Unknown--Courtesy of Pixabay

Yin and Yang resembles the balance needed between emotion and logic.

Taylor S. Fischbeck, Editor

Emotion or logic? That’s a question that has been asked multiple times, especially when it comes to decision making. Some people believe emotion should have more control over your decisions and some believe that logic should be the main driving force when in reality, it’s both. Unfortunately, one usually beats the other and more often than not, it’s emotion. 

“I think a lot of our logical thinking is actually affected by our emotions whether we realize it or not,” said sophomore Kaila Gray. “I think, personally, our emotions tell us a lot. Like how we have gut feelings and we learn so much from our emotions. Not only us but about other people. When we see people go through things and when we go through things, we understand things more. I think it just all goes back to emotions.”

Emotion is at the root of everything. People’s emotions are what make them human. It influences the attitudes we have toward certain things thus making decisions off of those feelings. “Intense sadness could prevent you from taking action. Or, fear of rejection may stop you from stepping outside of your comfort zone. When you are happy the choices you make could be different from the decisions you make when you are indifferent or sad,” said journalist Thomas Oppong in Psychologists Explain How Emotions, Not Logic, Drive Human Behaviour.

Michael Levine of Psychology Today stated that, “It is said that emotions drive 80 percent of the choices Americans make, while practicality and objectivity only represent about 20 percent of decision-making. Oh, and forget about making a decision when you are hungry, angry, lonely, or tired. The acronym ‘HALT’ is exactly the point here: Don’t do it! If you make a decision while feeling Hungry, Angry, Lonely or Tired (or God-forbid some combination of more than one of the above), emotion wins 100 percent of the time and will likely push you in the wrong direction.”

There are times when people make a decision when they feel a negative emotion and often regret it later. This can be seen as a good argument that emotions should be ruled by logic, not emotion. “I think the best way to make decisions is through logic because then you can weigh the pros and cons using the facts,” senior Sierra Loertscher said. “Emotions are temporary but facts stay the same. It is much easier to come to a conclusion when emotions aren’t in the way.”

While facts are incredibly helpful in making decisions, people truly need a balance between the two. “I think [both emotion and logic are] needed to make good decisions, but when one starts trumping the other, sometimes that can lead somewhere bad,” said senior Sarah Seaman. “Sometimes we run into tricky situations where there […] isn’t a ‘right’ answer, and if we let logic completely dominate emotion, we could end up damaging relationships, our mental health, or something similar.

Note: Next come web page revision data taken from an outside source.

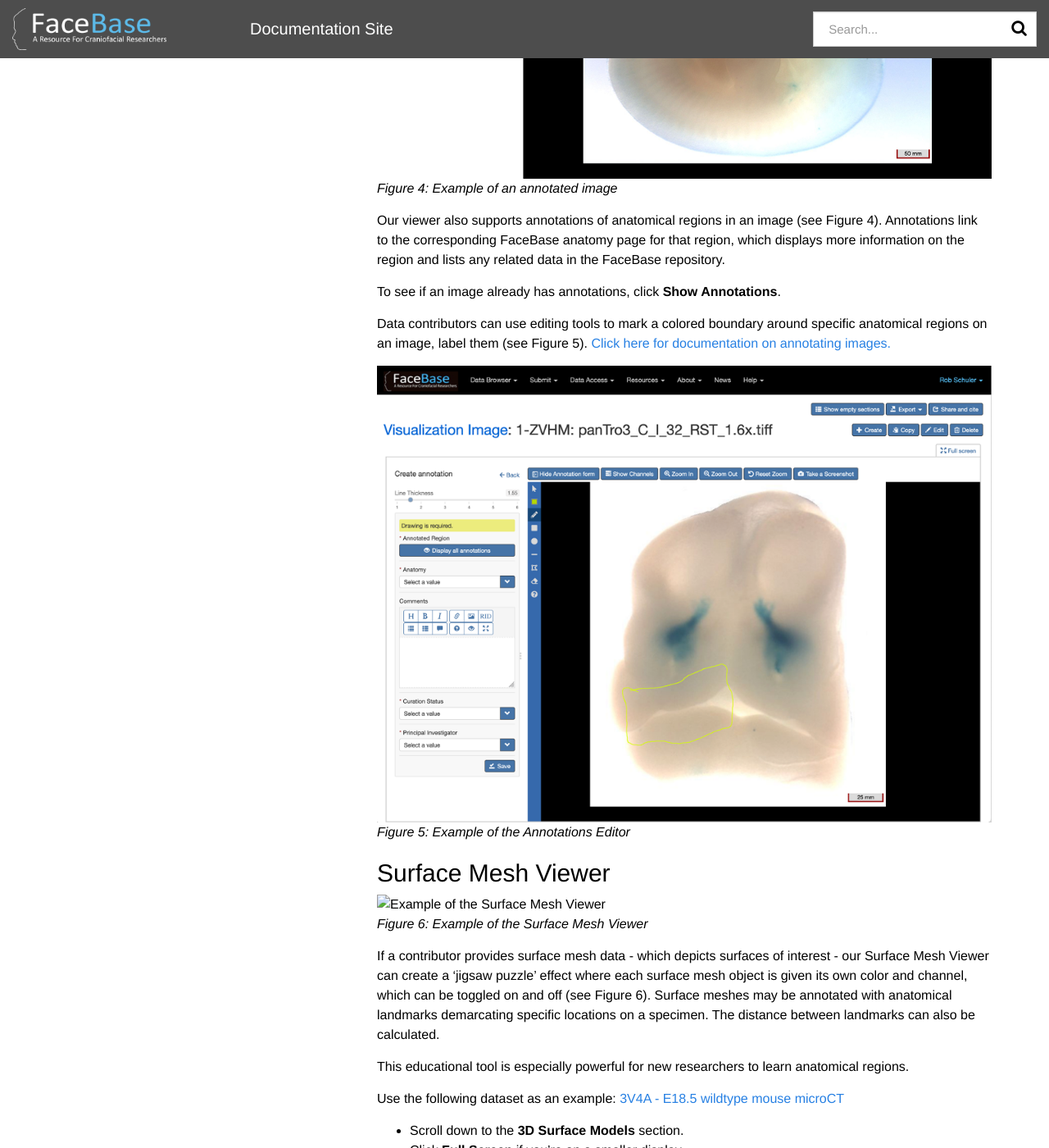
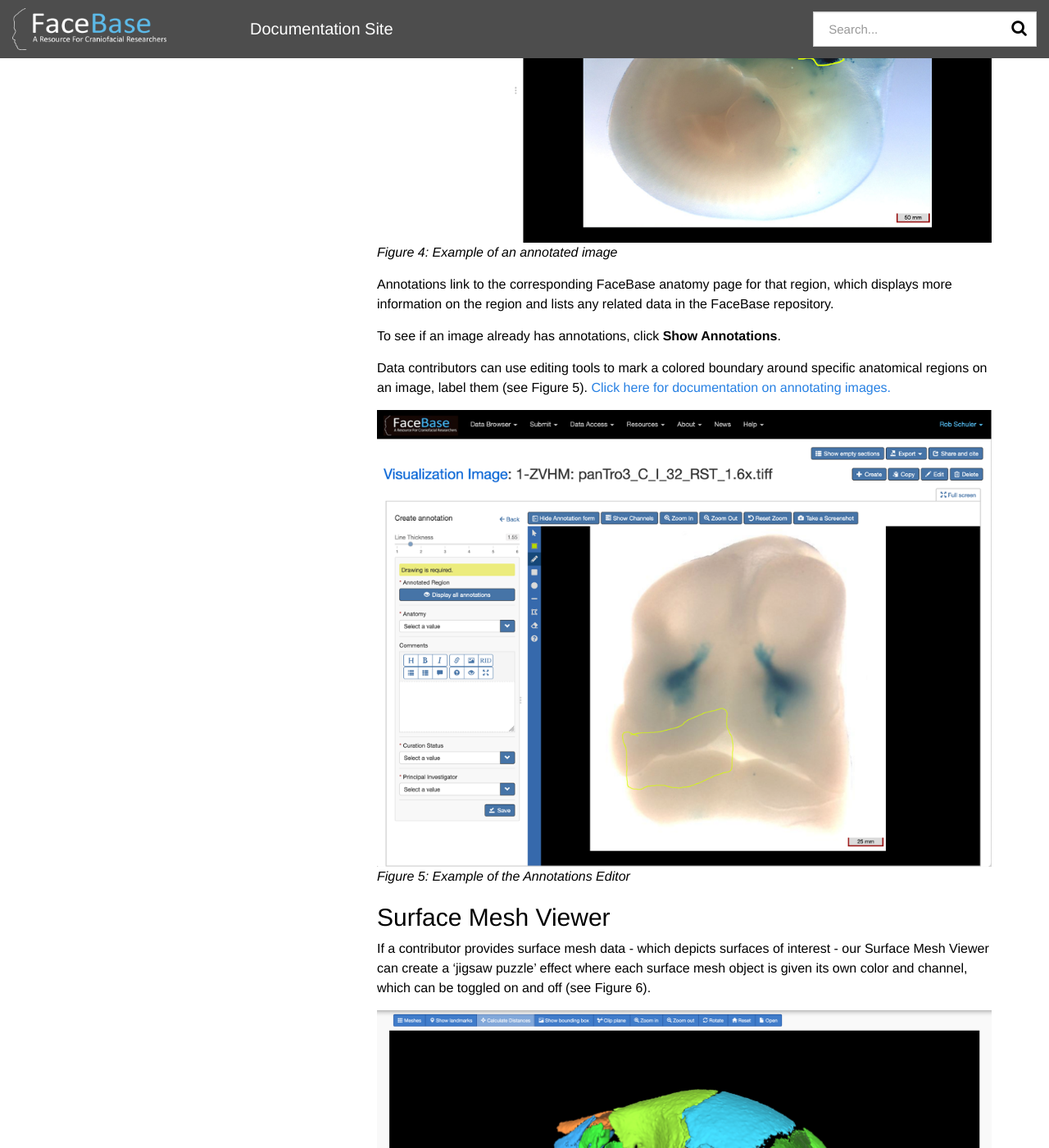
Before and after one commit to informatics-isi-edu/facebase-docs, a Jekyll site: the page built from docs/_docs/using/visualizations.md, in a window 1280 px wide and 1400 px high, scrolled down 3709 px. Shown: the whole window at 82% size. Built offline with Jekyll 4.4.1, drawn with Linux system fonts in a browser that asks for light colours; some of the changed text lies outside the part shown.

Commit message:
missing image and copyediting

```diff
--- a/docs/_docs/using/visualizations.md
+++ b/docs/_docs/using/visualizations.md
@@ -65,10 +69,12 @@
 
 ## Surface Mesh Viewer
 
+If a contributor provides surface mesh data - which depicts surfaces of interest  - our Surface Mesh Viewer can create a ‘jigsaw puzzle’ effect where each surface mesh object is given its own color and channel, which can be toggled on and off (see Figure 6).
+
 ![Example of the Surface Mesh Viewer]({{ "/assets/img/screenshot-mesh-viewer.png" | relative_url }})
 *Figure 6: Example of the Surface Mesh Viewer*
 
-If a contributor provides surface mesh data - which depicts surfaces of interest  - our Surface Mesh Viewer can create a ‘jigsaw puzzle’ effect where each surface mesh object is given its own color and channel, which can be toggled on and off (see Figure 6). Surface meshes may be annotated with anatomical landmarks demarcating specific locations on a specimen. The distance between landmarks can also be calculated.
+Surface meshes may be annotated with anatomical landmarks demarcating specific locations on a specimen. The distance between landmarks can also be calculated.
 
 This educational tool is especially powerful for new researchers to learn anatomical regions.
 
@@ -90,10 +96,12 @@
 
 ## Single Cell Viewer (scRNA-Seq)
 
+Unique to FaceBase is the ability for contributors to upload their sequencing data and receive a processed visualization of their data (see Figure 7).
+
 ![Example of the Single Cell Viewer]({{ "/assets/img/single-cell-viewer.png" | relative_url }})
 *Figure 7: Example of the Single Cell Viewer*
 
-Unique to FaceBase is the ability for contributors to upload their sequencing data and receive a processed visualization of their data (see Figure 7). Single-cell RNAseq data from FaceBase datasets can be visualized by the [UCSC Cell Browser](https://cells.ucsc.edu/) and interactive viewer for single cell expression, where you can easily identify cell clusterings and gene-expression patterns.
+Single-cell RNAseq data from FaceBase datasets can be visualized by the [UCSC Cell Browser](https://cells.ucsc.edu/) and interactive viewer for single cell expression, where you can easily identify cell clusterings and gene-expression patterns.
 
 Use the following dataset as an example: [1-YSFP - Single cell transcriptomics of the talpid2 avian mutant mandibular prominence](https://www.facebase.org/chaise/record/#1/isa:dataset/RID=1-YSFP)
 
```
Also changed, not shown: other parts of docs/_docs/using/visualizations.md (+6 -2 lines), docs/assets/img/screenshot-mesh-viewer.png (added).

Conversely, if we were to let emotion alone govern a decision, we might only gain temporary satisfaction and then regret the decision later.”

Some may decide that emotion is the best way to make a decision and others may argue logic. Whichever it is, people should take into consideration that one can’t work without the other. As senior Paige Smith said, “It’s more than just one or the other. It’s kind of like a yin and yang. You have to have both.”